“A week before President Cyril Ramaphosa announced the national lockdown, we arranged a chartered flight to the DRC and loaded as many expats that were on rotation on that flight. These individuals had to commit to spending a considerable period out of the country to keep the project on schedule.
“As a result, we have our senior management team and executives currently on site. It’s a big sacrifice for these employees to be away from their families for such a long time and we are currently working with the South African government to allow some sort of rotation roster going forward. Thanks to the dedication and commitment of our team, we are still on track for Kamoa-Kakula to commence production in Q3, 2021.”
As president and CFO, Cloete needs to ensure that Ivanhoes Mines is able to meet its exploration and mining ambitions while considering its balance sheet and this is no mean feat. She believes that this can be done by looking at the end result.
“Yes, you can be passionate about the geology of a project but ultimately it is a product that you are creating and you need to be able to market that product and create an acceptable return for your shareholders.”

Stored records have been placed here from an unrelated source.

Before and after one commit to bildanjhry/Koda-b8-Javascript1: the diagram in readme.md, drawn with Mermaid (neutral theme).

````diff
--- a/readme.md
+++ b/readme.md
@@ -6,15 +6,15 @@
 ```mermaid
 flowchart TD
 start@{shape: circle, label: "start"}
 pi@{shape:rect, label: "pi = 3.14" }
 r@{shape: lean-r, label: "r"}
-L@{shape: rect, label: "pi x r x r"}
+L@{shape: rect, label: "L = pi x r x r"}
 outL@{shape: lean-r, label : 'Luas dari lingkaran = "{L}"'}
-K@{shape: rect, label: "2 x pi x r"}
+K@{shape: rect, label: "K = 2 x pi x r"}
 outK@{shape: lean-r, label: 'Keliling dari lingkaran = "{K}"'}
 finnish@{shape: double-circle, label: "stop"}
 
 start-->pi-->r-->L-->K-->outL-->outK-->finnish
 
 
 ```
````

“It’s like Steve Jobs who believed in the value of the iPhone. If you believe in the fundamentals of commodities such as copper and PGM’s, and their future use then it is easy to be in this industry,” she states.

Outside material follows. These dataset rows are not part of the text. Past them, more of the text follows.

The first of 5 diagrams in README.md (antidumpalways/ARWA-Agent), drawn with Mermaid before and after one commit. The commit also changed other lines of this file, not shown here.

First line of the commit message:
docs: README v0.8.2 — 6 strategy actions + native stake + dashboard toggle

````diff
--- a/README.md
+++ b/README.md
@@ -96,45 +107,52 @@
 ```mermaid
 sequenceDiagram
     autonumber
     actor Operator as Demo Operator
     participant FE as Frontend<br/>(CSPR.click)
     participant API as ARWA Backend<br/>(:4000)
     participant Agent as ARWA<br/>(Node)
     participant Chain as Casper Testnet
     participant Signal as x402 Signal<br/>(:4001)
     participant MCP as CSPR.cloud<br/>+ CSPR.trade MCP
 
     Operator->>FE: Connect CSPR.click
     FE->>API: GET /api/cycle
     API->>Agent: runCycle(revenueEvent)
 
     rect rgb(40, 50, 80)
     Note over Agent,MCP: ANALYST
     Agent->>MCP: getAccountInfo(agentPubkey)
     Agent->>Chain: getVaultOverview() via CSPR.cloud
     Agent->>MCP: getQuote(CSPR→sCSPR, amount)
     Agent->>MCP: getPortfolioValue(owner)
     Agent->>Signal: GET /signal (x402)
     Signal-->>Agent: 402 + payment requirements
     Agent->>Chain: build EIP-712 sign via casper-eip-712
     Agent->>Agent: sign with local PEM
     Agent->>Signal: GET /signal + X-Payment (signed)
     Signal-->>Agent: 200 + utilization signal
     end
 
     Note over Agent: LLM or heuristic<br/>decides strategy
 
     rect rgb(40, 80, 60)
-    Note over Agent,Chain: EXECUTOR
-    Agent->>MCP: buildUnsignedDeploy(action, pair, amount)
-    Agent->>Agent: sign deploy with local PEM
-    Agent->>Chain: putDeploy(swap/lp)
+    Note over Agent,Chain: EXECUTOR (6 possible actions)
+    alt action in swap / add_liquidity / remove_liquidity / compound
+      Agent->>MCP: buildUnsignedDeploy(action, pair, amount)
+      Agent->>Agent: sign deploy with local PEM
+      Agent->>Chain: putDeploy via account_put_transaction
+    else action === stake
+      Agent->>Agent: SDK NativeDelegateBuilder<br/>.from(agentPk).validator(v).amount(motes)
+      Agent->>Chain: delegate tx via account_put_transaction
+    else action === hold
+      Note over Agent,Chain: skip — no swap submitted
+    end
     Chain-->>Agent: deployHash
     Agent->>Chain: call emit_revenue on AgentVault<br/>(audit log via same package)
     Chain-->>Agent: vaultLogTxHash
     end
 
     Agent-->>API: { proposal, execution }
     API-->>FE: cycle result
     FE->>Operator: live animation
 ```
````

Commenting on her dual role of CFO and president, Cloete states that both roles are equally important. She strongly believes that the company’s financial health is critical for the company’s preservation and financial success, however in the wake of the COVID-19 pandemic Ivanhoe Mines needs strong leadership who will remain focused on our strategic objectives.
“The two roles complement each other but you are only as strong as the team that works with you. I am fortunate to have a strong, loyal team that shares Ivanhoe Mines’ vision,” she adds.
Ringing in the changes
As president, Cloete has also being tasked with reorganising the company’s structure with a particular emphasis on relationships with the company’s stakeholders and shareholders. Just, how will she go about doing this, particularly in the wake of coronavirus?
“We have already announced a few cost-cutting measures such as closing some of our corporate offices in order to consolidate our operations,” she states.
“We also had a close look at our operating model and the way we want to structure our executive team going forward. As such we are looking at decentralising our leadership to be focused at project level, just like Kamoa-Kukula where we have a standalone executive team.”
With regards to the challenges faced by women in a male dominated industry, Cloete says, “I have been very fortunate and have never felt that there was a glass ceiling, but I know that is not always the case for females in the mining industry. There needs to be more awareness to make this industry more appealing to women.”
While she strongly advocates that more needs to be done to attract females to the mining industry, Cloete is a firm believer that you gain success through merit.
“I am a firm believer that you get to where you are because of merit and not because there is a female quota to fulfil, and that anyone with drive and passion can determine their own destiny. I believe that I am where I am because of the hard work that I put in.
“Moreover, we should not focus on the quotas, but rather on recognising and harnessing the talent of our youth, irrespective of their gender,” she concludes.